She said he had been drinking with Moffat at a time when they were both stressed by the situation and had over reacted. She said he works with people of all backgrounds and is not racist.
Mr Brian Fitzherbert, for Moffat, said he was also under strain because of his father’s illness. He said he is not racist but had lashed out verbally in a moment of anger.
A mass brawl involved a man being held down and attacked at a taxi rank in Plymouth city centre.
Police are investigating after a fight broke out on Raleigh Street by Derry’s Cross around 1.45am on Sunday December 2.
A large group of men approached the taxi rank and around four of them began fighting with members of the public waiting there.
Two men were assaulted.
One of the male victims was held down and repeatedly assaulted by two men by railings at the pedestrian crossing in the middle of Raleigh Street.
He left the scene before officers arrived and police are appealing for him to come forward to assist with enquiries.
He was wearing a light-coloured T-shirt and dark trousers and was in his early 20s.
An 18-year-old man from Plymouth has been arrested in connection with the incident and released under investigation.
The victim or anyone who witnessed him is asked to contact police via firstname.lastname@example.org or by phone on 101, quoting crime reference CR/104884/17.
There was a Taxi protest over the issue of the licensing of Uber in York.
The demonstration was the latest by private hire and Hackney carriage drivers.
They claim Uber is operating without the safety checks and security demanded by local licensing regulations.

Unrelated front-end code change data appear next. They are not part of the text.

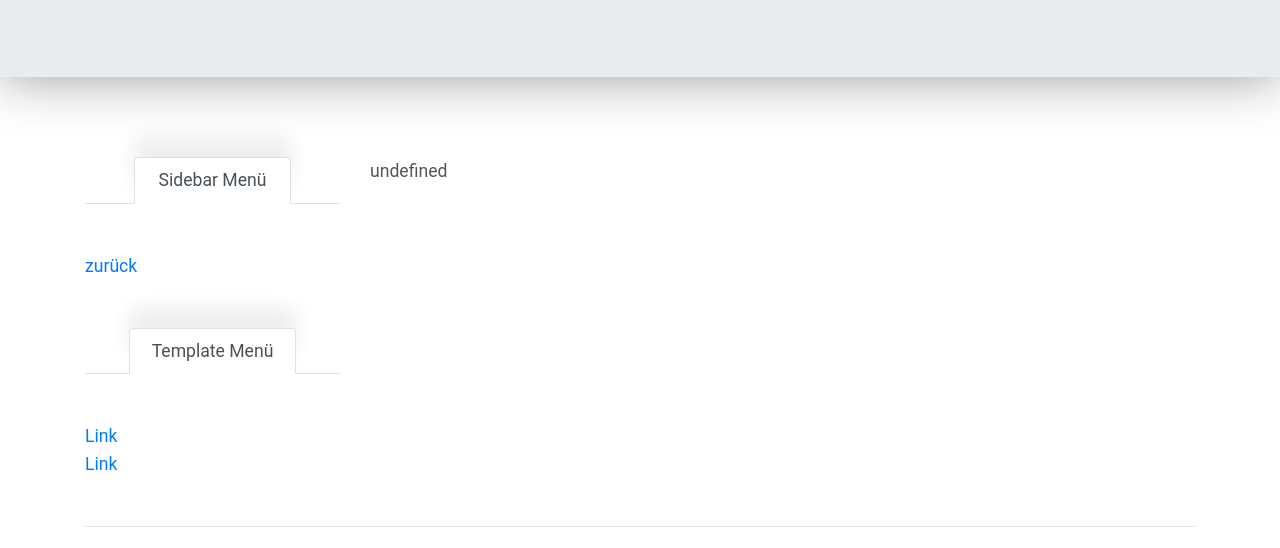
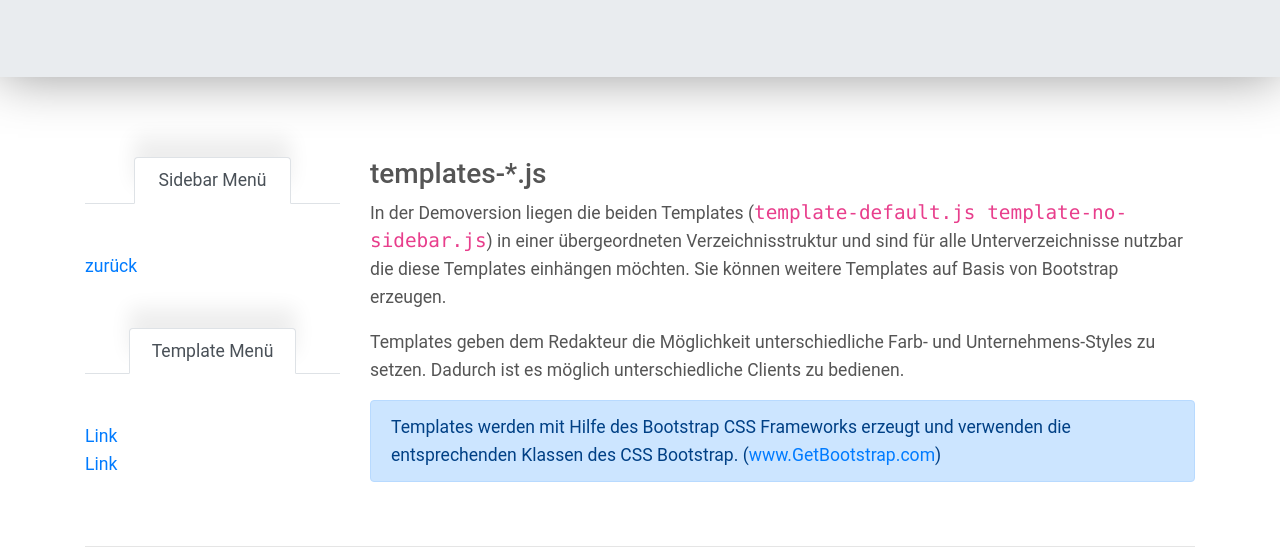
Before and after one commit to Oliver-Lohse/JS-Mini-CMS, a plain HTML site: page content/kategorie-2/index.html in a window 1280 px wide. Shown: the part 178-726 px from the top of the page. Drawn offline with nearby package versions, Linux system fonts and the light colour scheme; files whose address does not match are found by name; a web font is replaced by a local one.

Commit message:
Update index.html

```diff
--- a/content/kategorie-2/index.html
+++ b/content/kategorie-2/index.html
@@ -1,7 +1,7 @@
 <html>
-	<title>JS-CMS</title>
+    <title>JS-CMS</title>
     <head>
-	   <meta charset="utf-8">
+	<meta charset="utf-8">
         <meta name="viewport"    content="width=device-width, initial-scale=1">
         <meta name="author"      content="Oliver Lohse">
         <link rel="stylesheet" href="https://stackpath.bootstrapcdn.com/bootstrap/4.5.0/css/bootstrap.min.css" integrity="sha384-9aIt2nRpC12Uk9gS9baDl411NQApFmC26EwAOH8WgZl5MYYxFfc+NcPb1dKGj7Sk" crossorigin="anonymous">
@@ -9,16 +9,16 @@
     </head>
 
 <body>
-	<div id="template"></div>
+    <div id="template"></div>
 </body>
 
 <script language="JavaScript" src="../../templates/template-default.js"   type="text/javascript"></script>
 
-<script language="JavaScript" src="../../bausteine/bausteine-komposit.js" type="text/javascript"></script>
-<script language="JavaScript" src="data-content.js"                       type="text/javascript"></script>
-<script language="JavaScript" src="data-sidebar.js"                       type="text/javascript"></script>
-<script language="JavaScript" src="data-footer.js"                        type="text/javascript"></script>
+<script language="JavaScript" src="../../bausteine/bausteine.js" type="text/javascript"></script>
+<script language="JavaScript" src="data-content.js"              type="text/javascript"></script>
+<script language="JavaScript" src="data-sidebar.js"              type="text/javascript"></script>
+<script language="JavaScript" src="data-footer.js"               type="text/javascript"></script>
 
-<script language="JavaScript" src="../../scripts/renderer.js"             type="text/javascript"></script>
+<script language="JavaScript" src="../../scripts/renderer.js"    type="text/javascript"></script>
 
 </html>
```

It took place outside West Offices where councillors were meeting to discuss Uber and the licence to opperate in York.
Driver said they did not block the inner-ring road.